What does the existing law actually say, and why? How does it work in practice? How can modern health care deal with pain and distress at the end of life? And, vitally important, if ‘assisted dying’ were to be legalised, how could vulnerable people be protected from harm?
The people of Jersey are generally getting either no answers to these and other questions or just superficial ones? The proposition now before the States says that a person seeking lethal drugs must have “a voluntary, clear, settled and informed wish to end his or her own life”.
Pictured: Lecture speakers Dr Carol Davis and Robert Preston.
But that’s just a bland statement of what should happen in an ideal world.
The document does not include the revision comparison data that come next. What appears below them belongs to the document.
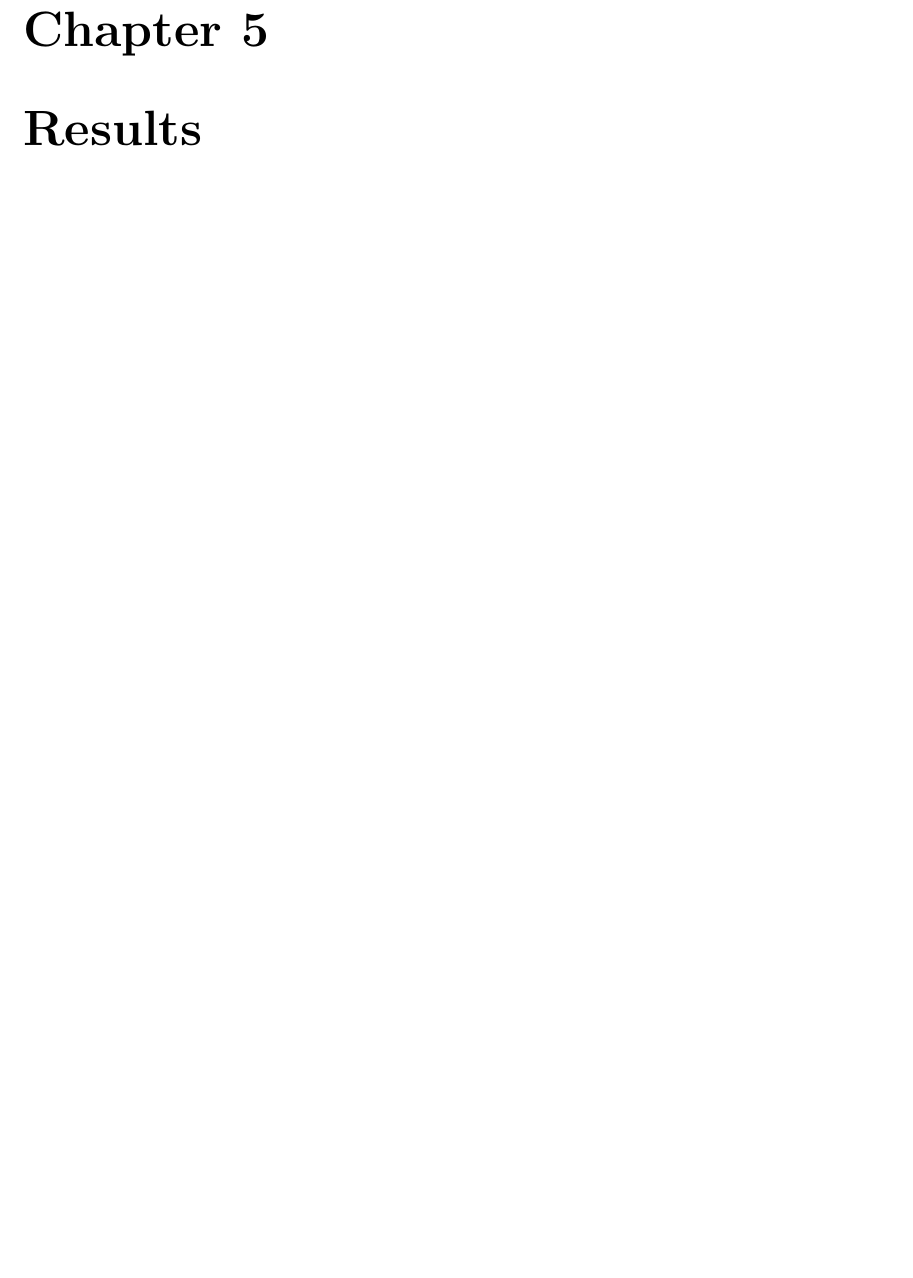
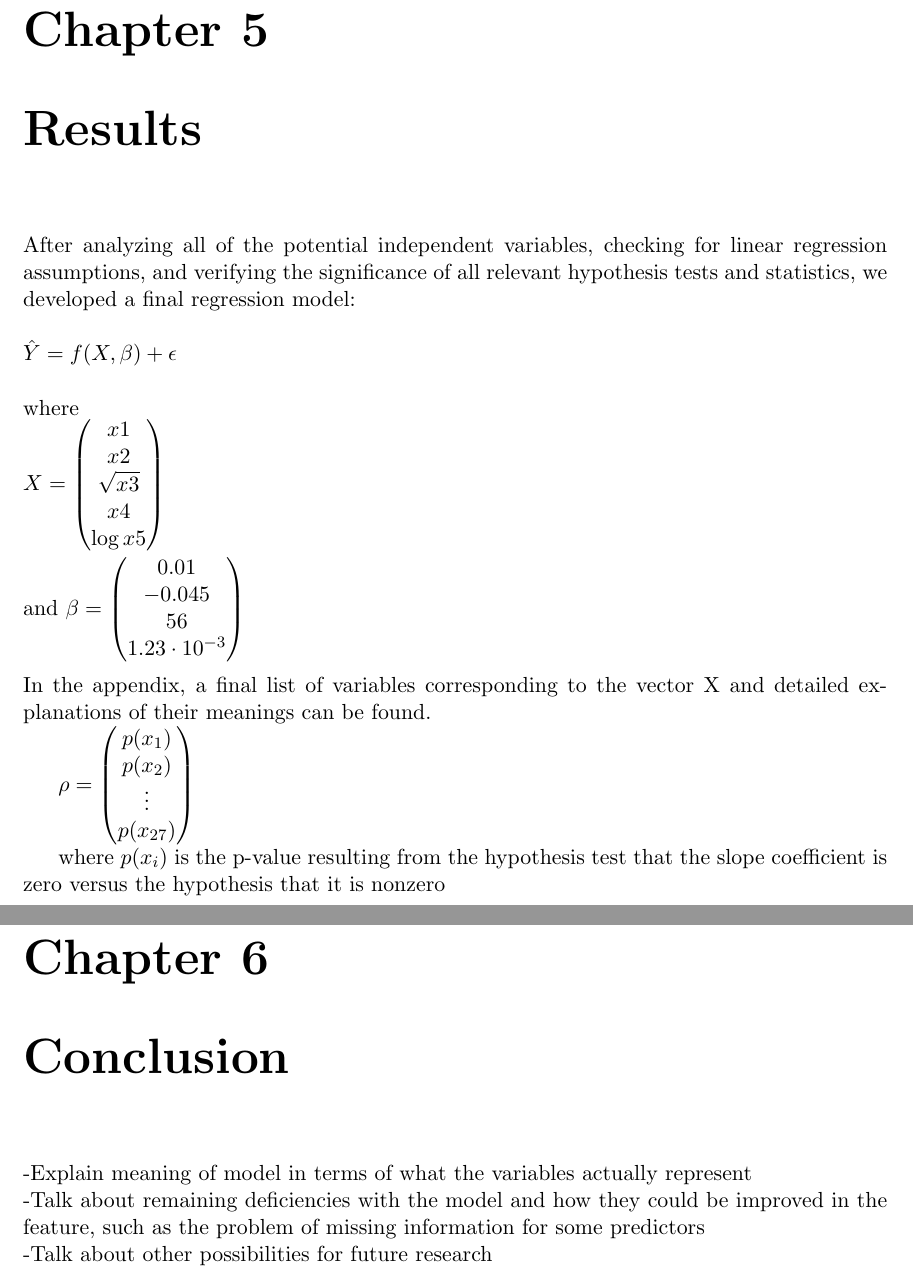
Before and after one commit to WHOteam/finalpaper, a LaTeX thesis (main.tex): part of page 18 of 22 before the commit and two parts of pages 19 and 20 of 24 after it, the two joined at a grey line, cut so that both start at the same text, the shorter picture padded with empty space. Compiled offline with pdfLaTeX; a LaTeX package or settings file that is missing is left out.

Commit message:
added some framework to results and conclusion sections

```diff
--- a/main.tex
+++ b/main.tex
@@ -419,9 +430,46 @@ ANOVA test used to show that the model with the graphical variables is more info
 
 \chapter{Results}
 
+After analyzing all of the potential independent variables, checking for linear regression assumptions, and verifying the significance of all relevant hypothesis tests and statistics, we developed a final regression model:
+\\
+\\
+\begin{math}
+\hat{Y} = f(X,\beta) + \epsilon
+\end{math}
+\\
+\\
+where
+\\
+\begin{math} X =
+\begin{pmatrix}
+x1 \\ x2 \\ \sqrt{x3} \\ x4 \\ \log{x5}
+\end{pmatrix}
+\end{math}
+\\
+and
+\begin{math} \beta =
+\begin{pmatrix}
+0.01 \\ -0.045 \\ 56 \\ 1.23\cdot10^{-3}
+\end{pmatrix}
+\end{math}
+\\ \\
+In the appendix, a final list of variables corresponding to the vector X and detailed explanations of their meanings can be found.
 
+\begin{math} \rho =
+\begin{pmatrix}
+p(x_1) \\ p(x_2) \\ \vdots \\p(x_{27})
+\end{pmatrix}
+\end{math}
 
-%\chapter{Conclusion}
+where \begin{math}p(x_i)\end{math} is the p-value resulting from the hypothesis test that the slope coefficient is zero versus the hypothesis that it is nonzero
+
+\chapter{Conclusion}
+
+-Explain meaning of model in terms of what the variables actually represent
+\\
+-Talk about remaining deficiencies with the model and how they could be improved in the feature, such as the problem of missing information for some predictors
+\\
+-Talk about other possibilities for future research
 
 \ifthenelse{\boolean{@twoside}}{\myclearpage}{}
 
```
Also changed, not shown: main.pdf, pictures/borderdegrees_wtd-obrate-scatter.png (added), main.tex (13 more changed lines), 4 other files.
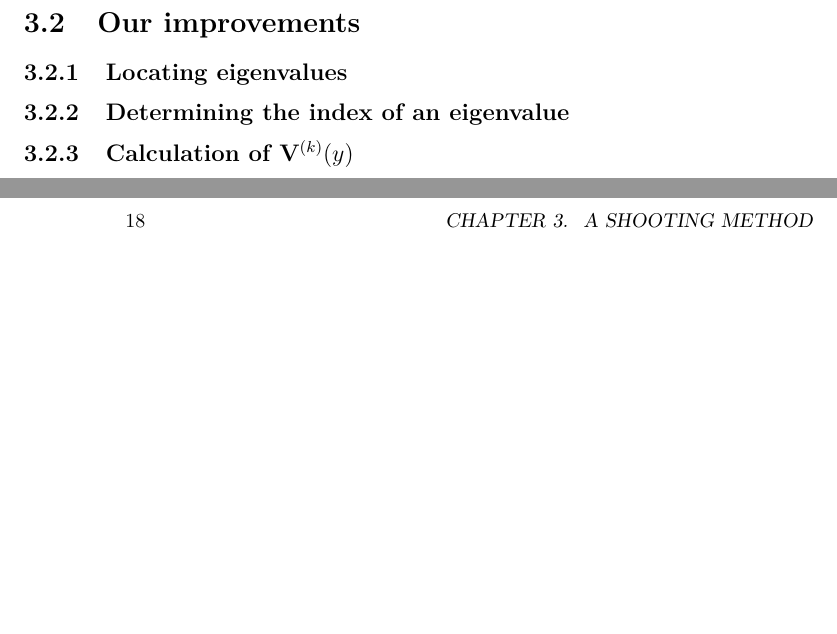
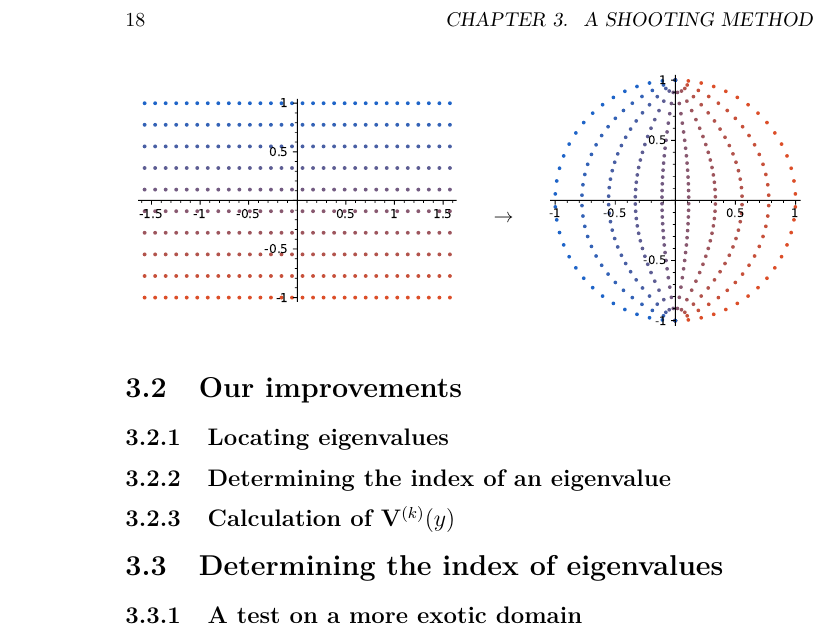
Before and after one commit to toonijn/PhD-thesis, a LaTeX thesis (thesis.tex, which reads chapter3_2d_ixaru.tex): two parts of pages 17 and 18 of 20 before the commit and part of page 18 of 20 after it, the two joined at a grey line, cut so that both start at the same text, the shorter picture padded with empty space. Compiled offline with pdfLaTeX.

Commit message:
on disc image

```diff
--- a/chapter3_2d_ixaru.tex
+++ b/chapter3_2d_ixaru.tex
@@ -131,4 +131,25 @@ This concludes our overview of the method described by Ixaru in \cite{ixaru_new_
 
 \subsection{Calculation of \texorpdfstring{$\vb{V}^{(k)}(y)$}{Vk(y)}}\label{sec:c3_calculate_vk}
 
+
+\section{Determining the index of eigenvalues}
+
+\subsection{A test on a more exotic domain}
+
+
+\begin{figure}
+    \begin{center}
+        \begin{minipage}{.5\textwidth}
+            \includegraphics[width=\textwidth]{img/chapter3/on_disc/disc_original.pdf}%
+        \end{minipage}\begin{minipage}{.1\textwidth}
+            $$ \to $$
+        \end{minipage}\begin{minipage}{.4\textwidth}
+            \includegraphics[width=\textwidth]{img/chapter3/on_disc/disc_transformed.pdf}
+        \end{minipage}
+    \end{center}
+\end{figure}
+
+
+
+
 \stopchapter
```
Also changed, not shown: img/chapter3/on_disc/disc_original.pdf (added), img/chapter3/on_disc/disc_transformed.pdf (added), 1 other file.
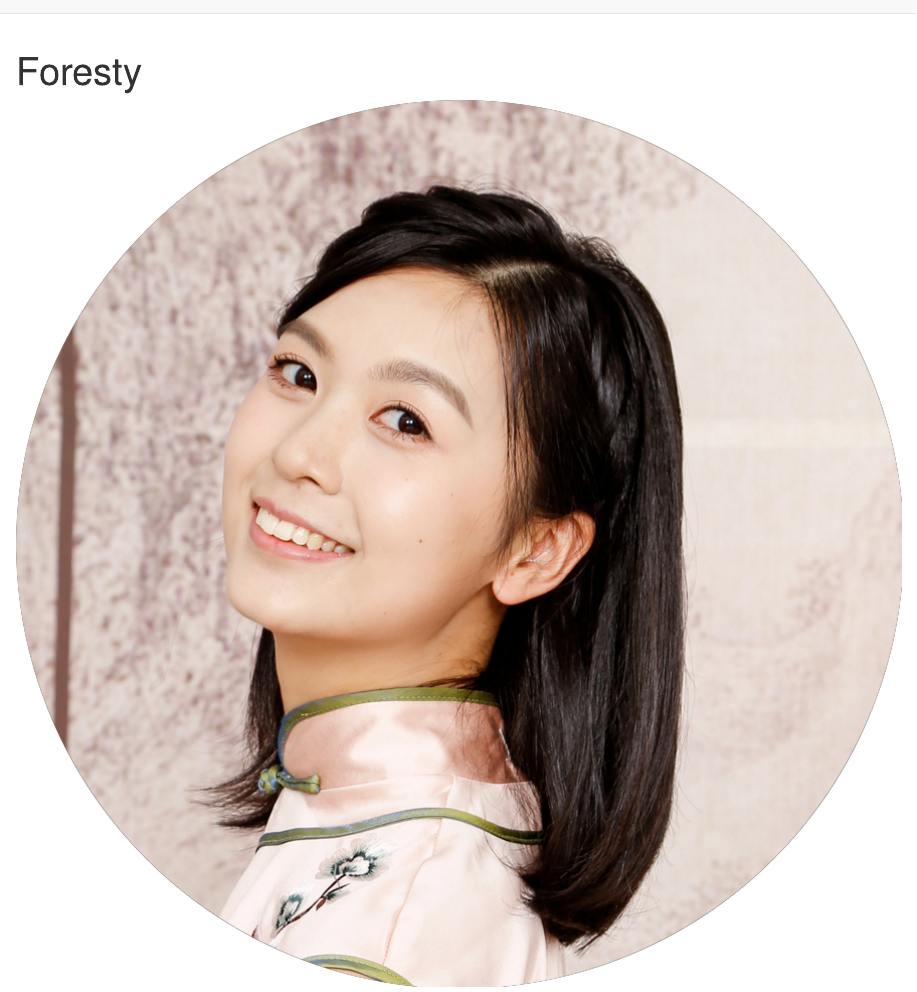
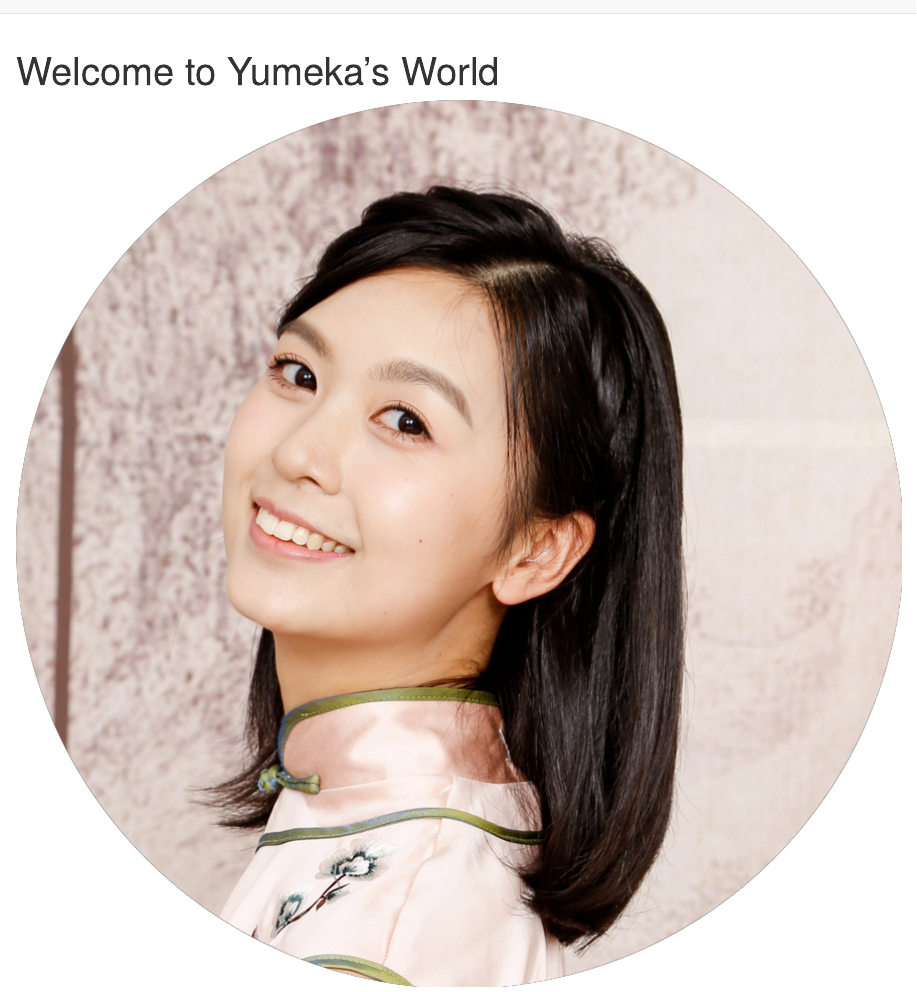
Before and after one commit to YumekaMengjiaLYU/mengjialyu.github.io, an R Markdown document (index.Rmd): the page in a window 1100 px wide, from its top. Rendered offline with R 4.5, knitr and Pandoc, with nearby package versions; drawn as R Markdown's standard HTML page in place of the format the file asks for.

Commit message:
change title

```diff
--- a/index.Rmd
+++ b/index.Rmd
@@ -1,5 +1,5 @@
 ---
-title: "Foresty"
+title: "Welcome to Yumeka's World"
 output:
   html_document:
     toc: true
```
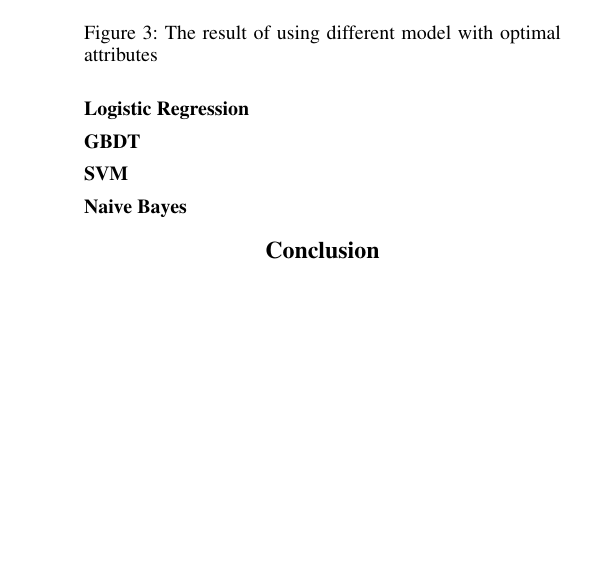
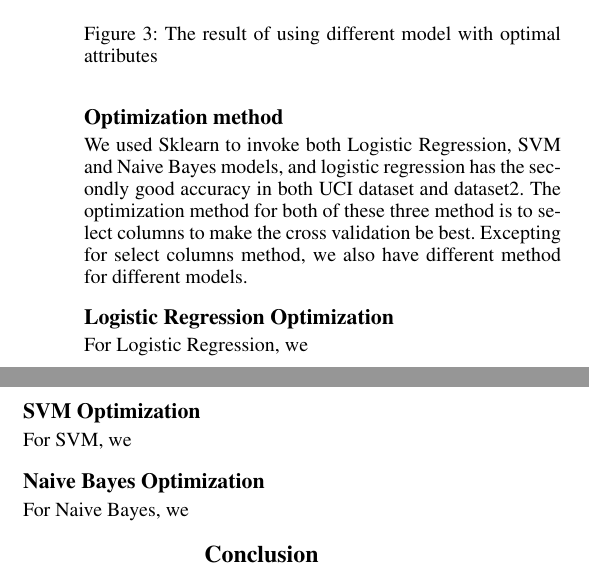
Before and after one commit to yancanmao/ML-project, a LaTeX paper (report/report.tex): part of one column of page 3 of 3 before the commit and two parts of the columns of page 3 of 3 after it, the two joined at a grey line, cut so that both start at the same text, the shorter picture padded with empty space. Compiled offline with pdfLaTeX.

Commit message:
update report

```diff
--- a/report/report.tex
+++ b/report/report.tex
@@ -120,13 +120,21 @@ The performance of the four models on dataset1 and dataset2 are shown at Figure
 \label{fig:dataset-1-comparison}
 \end{figure}
 
-\subsubsection{Logistic Regression}
+\subsection{Optimization method}
 
-\subsubsection{GBDT}
+We used Sklearn to invoke both Logistic Regression, SVM and Naive Bayes models, and logistic regression has the secondly good accuracy in both UCI dataset and dataset2. The optimization method for both of these three method is to select columns to make the cross validation be best. Excepting for select columns method, we also have different method for different models.
 
-\subsubsection{SVM}
+\subsection{Logistic Regression Optimization}
 
-\subsubsection{Naive Bayes}
+For Logistic Regression, we
+
+\subsection{SVM Optimization}
+
+For SVM, we
+
+\subsection{Naive Bayes Optimization}
+
+For Naive Bayes, we
 
 \section{Conclusion}
 
```
Also changed, not shown: report/report.pdf, report/report.tex (2 more changed lines), 2 other files.
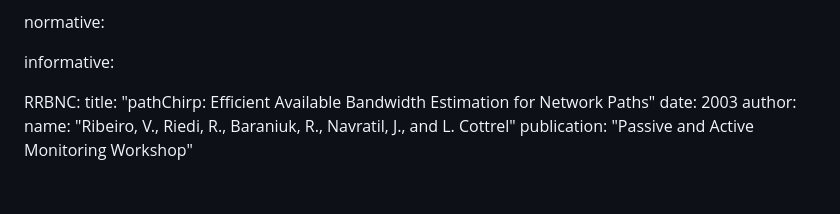
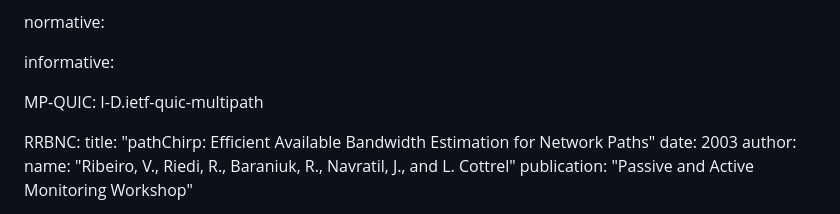
Before and after one commit to wcsmith/draft-quic-receive-ts, a Markdown page: draft-smith-quic-receive-ts.md, the part around the change printed below. Drawn GitHub-style; blank space fills up the shorter version.

Commit message:
Reference MP-QUIC

```diff
--- a/draft-smith-quic-receive-ts.md
+++ b/draft-smith-quic-receive-ts.md
@@ -49,6 +49,8 @@ author:
 normative:
 
 informative:
+
+  MP-QUIC: I-D.ietf-quic-multipath
 
   RRBNC:
     title: "pathChirp: Efficient Available Bandwidth Estimation for Network
```
Also changed, not shown: other parts of draft-smith-quic-receive-ts.md (+1 -1 lines).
We aren’t told how that and other so-called safeguards could be met amid the stresses of terminal illness, medical practice and complex family dynamics.
There are other key questions: How good are doctors at predicting how long a terminally ill patient has to live? In reality prognosis is notoriously inaccurate beyond a few weeks. At six months it’s little more than guesswork.
And how are hard-pressed doctors supposed to judge ‘unbearable suffering’, a wholly subjective term which can vary over time and is strongly influenced by feelings of depression and hopelessness?
How can a doctor decide whether a request for lethal drugs is voluntary and settled, particularly if the doctor isn’t the applicant’s regular physician?
In Oregon, one of the few American States that has gone down the ‘assisted dying’ road, a majority of doctors – as here – will not have anything to do with such practices.
So those seeking lethal drugs find themselves often in the hands of referral doctors to whom they have been introduced solely for this purpose but who know nothing of them beyond their case notes.
What sort of basis is that for knowledge-based assessment of life-or-death requests?
Decision-making capacity can fluctuate over time and be affected by acute illness, depression and medication. Its assessment is far from simple and is known to be influenced by many factors, including the experience and personal values of the assessor.
How can a doctor decide whether a request is truly voluntary and that there are no hidden pressures in the background? In Oregon, one of the principal reasons given by those who have ended their lives with legally-supplied lethal drugs is that they felt a burden on others.
Perhaps surprisingly, pain, the alleged reason for supplying lethal drugs, comes near the bottom of the list of reasons for seeking ‘assisted dying’.
The plain fact is that doctors are in no position to make these judgements. The proposition talks of decisions being taken by ‘tribunals’.
But what sort of tribunals? What independent enquiries would they have to make? And how would their members be found? What legal expertise would they have in applying the law?
This is a divisive social issue and it is naïve to suppose there is a reservoir of people out there who could be relied on not to allow their personal values to influence their decisions.
Yet despite all this, Members of the States are being asked “to agree in principle that assisted dying should be permitted in Jersey” and that instructions to draft such a law should be issued.
There seems to be an assumption that devising effective safeguards is just a matter of detail. It isn’t. Safety is a key issue of principle here. So how can Members of the States be asked to agree to change the law until they have seen not just vague phrases about safeguards but a clear explanation of how those putative safeguards would work in practice and why they could be relied on to work?
In effect, Members of the States are being invited to sign a blank cheque.
For further information and for a recording of the lecture, you can visit caritasjersey.je.